In recognition of Hernia Awareness Month this June, we're sharing some information you should know about hernias.
What is a Hernia?
Hernias occur when organs protrude through the surrounding muscular wall. They typically develop in the abdominal wall when the intestine pushes through a weakened area. But they can also develop in the groin, chest or where incisions from surgery do not heal properly.
Types of Hernias
The most common abdominal wall hernia is an inguinal hernia. Inguinal hernias can occur in women, but males are naturally more prone to them. You can be born with an inguinal hernia but may not experience symptoms until adulthood. Most inguinal hernias in adults result from strain on abdominal muscles weakened by age.
Other types of hernias include:
- Umbilical (near the belly button)
- Incisional (near the site of a surgical scar)
- Femoral (upper thigh/outer groin)
- Epigastric (above the belly button)
- Hiatal (when part of the stomach bulges through the diaphragm)
- Sports (chronic groin pain in athletes)
Symptoms + Risk Factors
The symptoms of hernias vary depending on location and most are related to the surrounding organs. Sometimes the onset is gradual, with no symptoms other than the development of a bulge.

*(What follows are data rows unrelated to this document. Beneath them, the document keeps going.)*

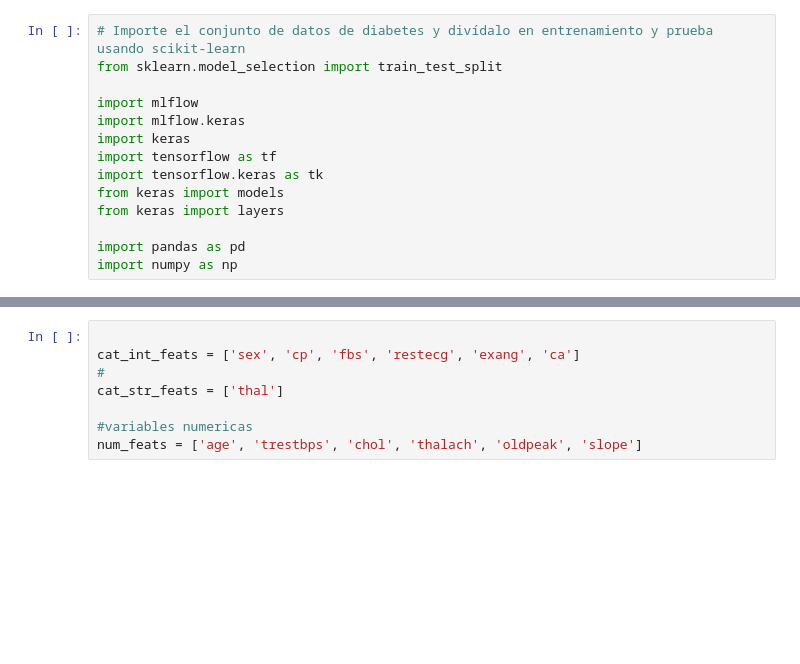
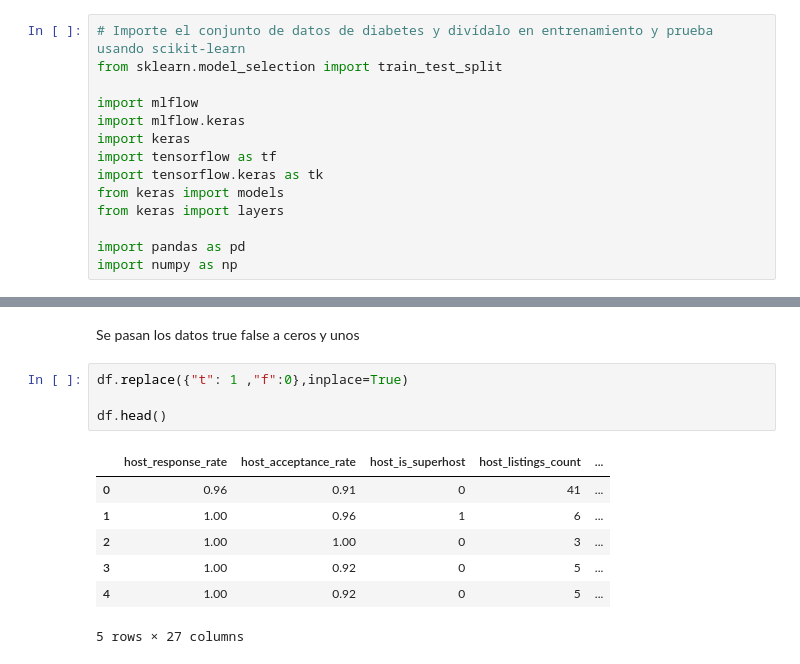
Before and after one commit to OttaVonBismarck/proyecto_2_actd, a Jupyter notebook: modelosproyecto2.ipynb, the cells around one changed output, grey strips where cells are left out. Cells and saved outputs as stored; diff of their text form; blank space fills up the shorter version.

Commit message:
Se ajustan los datos y se siguen limpiando

```diff
--- a/modelosproyecto2.ipynb
+++ b/modelosproyecto2.ipynb
@@ -20,8 +32,14 @@ df.head()
-# %%
-
-cat_int_feats = ['sex', 'cp', 'fbs', 'restecg', 'exang', 'ca']
-#
-cat_str_feats = ['thal']
-
-#variables numericas
-num_feats = ['age', 'trestbps', 'chol', 'thalach', 'oldpeak', 'slope']
+# %% [markdown]
+Se pasan los datos true false a ceros y unos
+# %%
+df.replace({"t": 1 ,"f":0},inplace=True)
+
+df.head()
+# %% [output]
+|  | host_response_rate | host_acceptance_rate | host_is_superhost | host_listings_count | ... |
+| 0 | 0.96 | 0.91 | 0 | 41 | ... |
+| 1 | 1.00 | 0.96 | 1 | 6 | ... |
+| 2 | 1.00 | 1.00 | 0 | 3 | ... |
+| 3 | 1.00 | 0.92 | 0 | 5 | ... |
+| 4 | 1.00 | 0.92 | 0 | 5 | ... |
+5 rows × 27 columns
```
Also changed, not shown: parts of 11 cells of this notebook, 1 other file.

Some may go away and come back, and others may appear suddenly accompanied by pain. Hernias can get larger over time and swell.
Factors that may accelerate the growth of a hernia include:
- Weight gain, which causes an increase in abdominal wall tension
- Chronic constipation
- Chronic cough or upper respiratory infection
- Straining to urinate, as with an enlarged prostate
In some cases, a hernia will become strangulated, causing blood supply to be cut off and the tissue to swell. Symptoms of this often include:
- Acute pain that comes on suddenly and may get more severe
- Darkening or reddening of the skin over the hernia
- Inability to pass gas
- Inflammation or tenderness around the hernia
- Increased heart rate
If a hernia becomes strangulated, it can lead to a life-threatening surgical emergency. If you suspect you have a hernia or if you are experiencing any of these symptoms, it's important to speak with your doctor.
Hernias that are not causing pain or other symptoms may or may not require surgery. However, some hernias, such as femoral hernias, are more likely to develop complications and should be surgically fixed. Surgery is the only way to repair a hernia because they do not heal on their own. It's important to consult with a doctor if you think you have a hernia. Early intervention can prevent complications and possible emergency surgery.
In general, hernia repair can be done open, laparoscopically or robotically. Open repair involves a traditional incision about the size of the hernia opening. Laparoscopic and robotic hernia surgery are performed through multiple small incisions. Choosing the right technique for a hernia repair is a complex decision. At Austin Surgeons, our surgeons take into consideration the patient’s preference, health, and the complexity of the hernia when determining the best surgical technique.
For more information about hernias and hernia repairs, visit austinsurgeons.net or call (512) 467-7151. Request an appointment online with one of our board-certified general surgeons in Austin or Lockhart here.